§ WORK INSTRUCTIONS: In the records that follow, how many lines contain the word "separate"? Give only that figure.
== Segment start ==
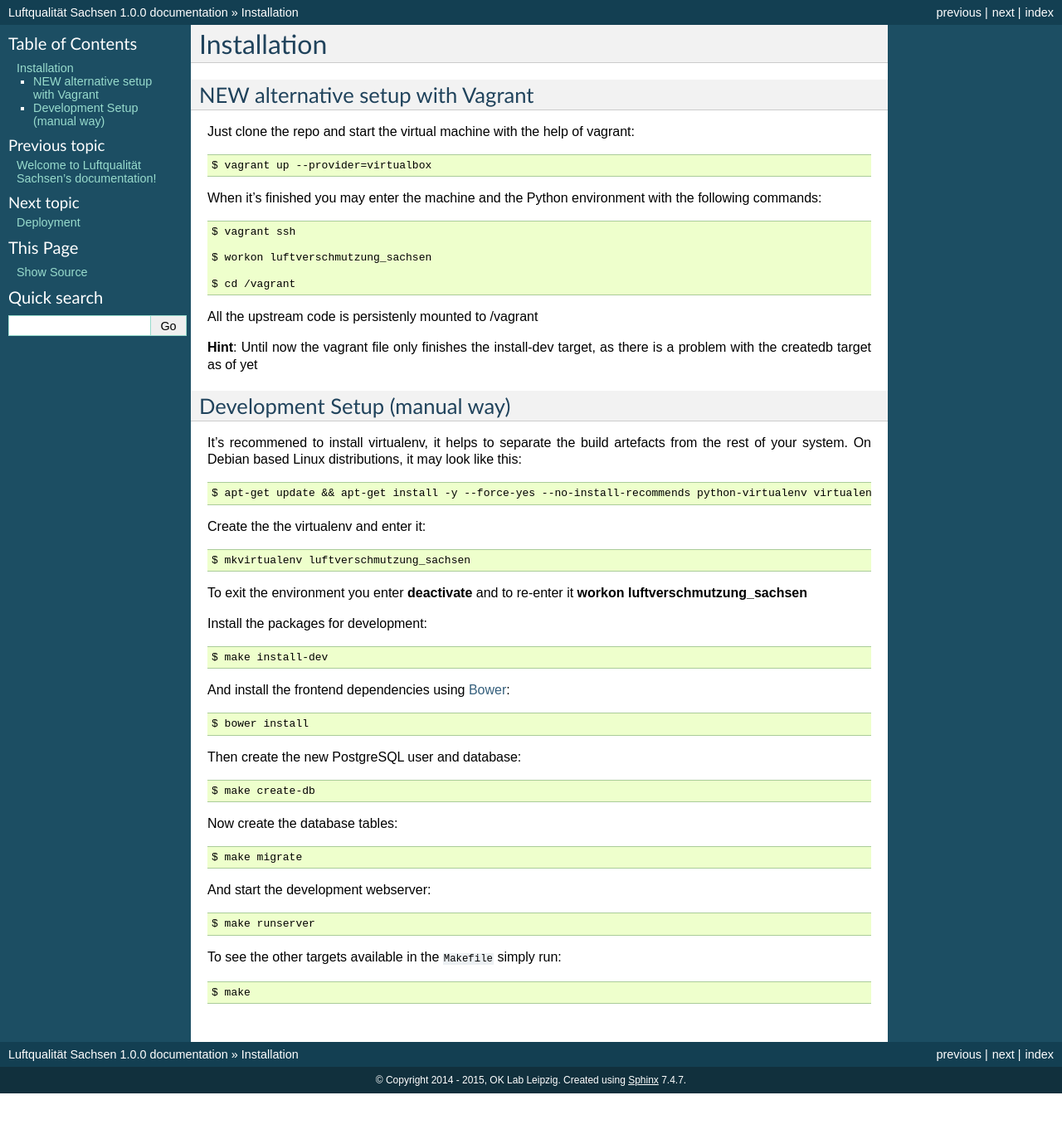
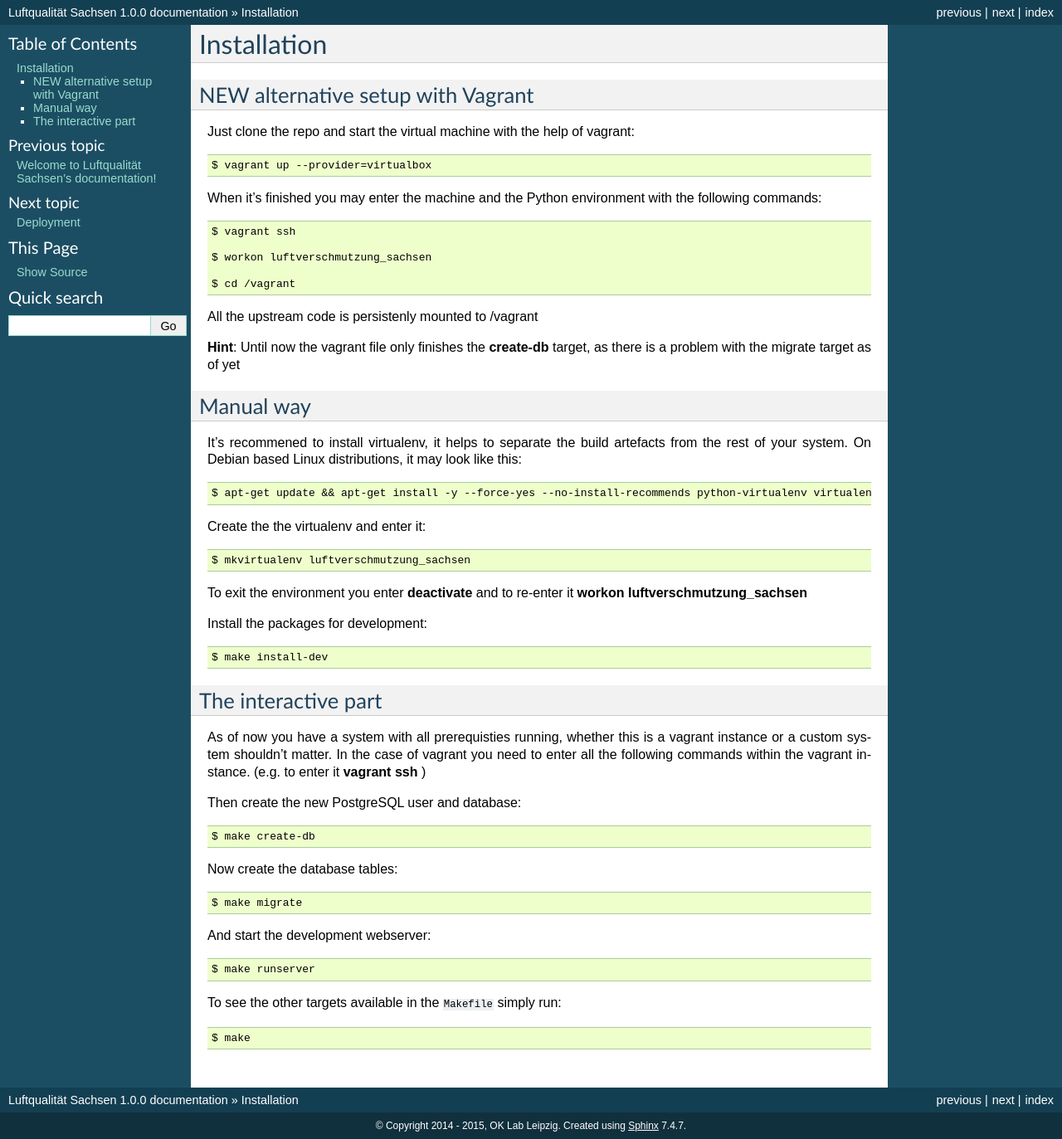
Before and after one commit to CodeforLeipzig/luftqualitaet_sachsen, a Sphinx documentation site: the page built from docs/installation.rst, in a window 1280 px wide. Shown: the whole page at 83% size. Built offline with Sphinx 7.4.7, drawn with Linux system fonts in a browser that asks for light colours; before the commit the page ends 1318 px from its top, so only the background shows below that.

Commit message:
updated to separate inter- and non-interactive parts.

```diff
--- a/docs/installation.rst
+++ b/docs/installation.rst
@@ -19,9 +19,9 @@ When it's finished you may enter the machine and the Python environment with the
 
 All the upstream code is persistenly mounted to /vagrant
 
-**Hint**: Until now the vagrant file only finishes the install-dev target, as there is a problem with the createdb target as of yet
+**Hint**: Until now the vagrant file only finishes the **create-db** target, as there is a problem with the migrate target as of yet
 
-Development Setup (manual way)
+Manual way
 =================
 It's recommened to install virtualenv, it helps to separate the build artefacts from the rest of your system. On Debian based Linux distributions, it may look like this::
 
@@ -37,9 +37,11 @@ Install the packages for development::
 
     $ make install-dev
 
-And install the frontend dependencies using `Bower <http://bower.io/>`_::
 
-    $ bower install
+The interactive part
+====================
+
+As of now you have a system with all prerequisties running, whether this is a vagrant instance or a custom system shouldn't matter. In the case of vagrant you need to enter all the following commands within the vagrant instance. (e.g. to enter it **vagrant ssh** )
 
 Then create the new PostgreSQL user and database::
 
```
== Segment end ==
§ SOLUTION TO THE EXERCISE: 2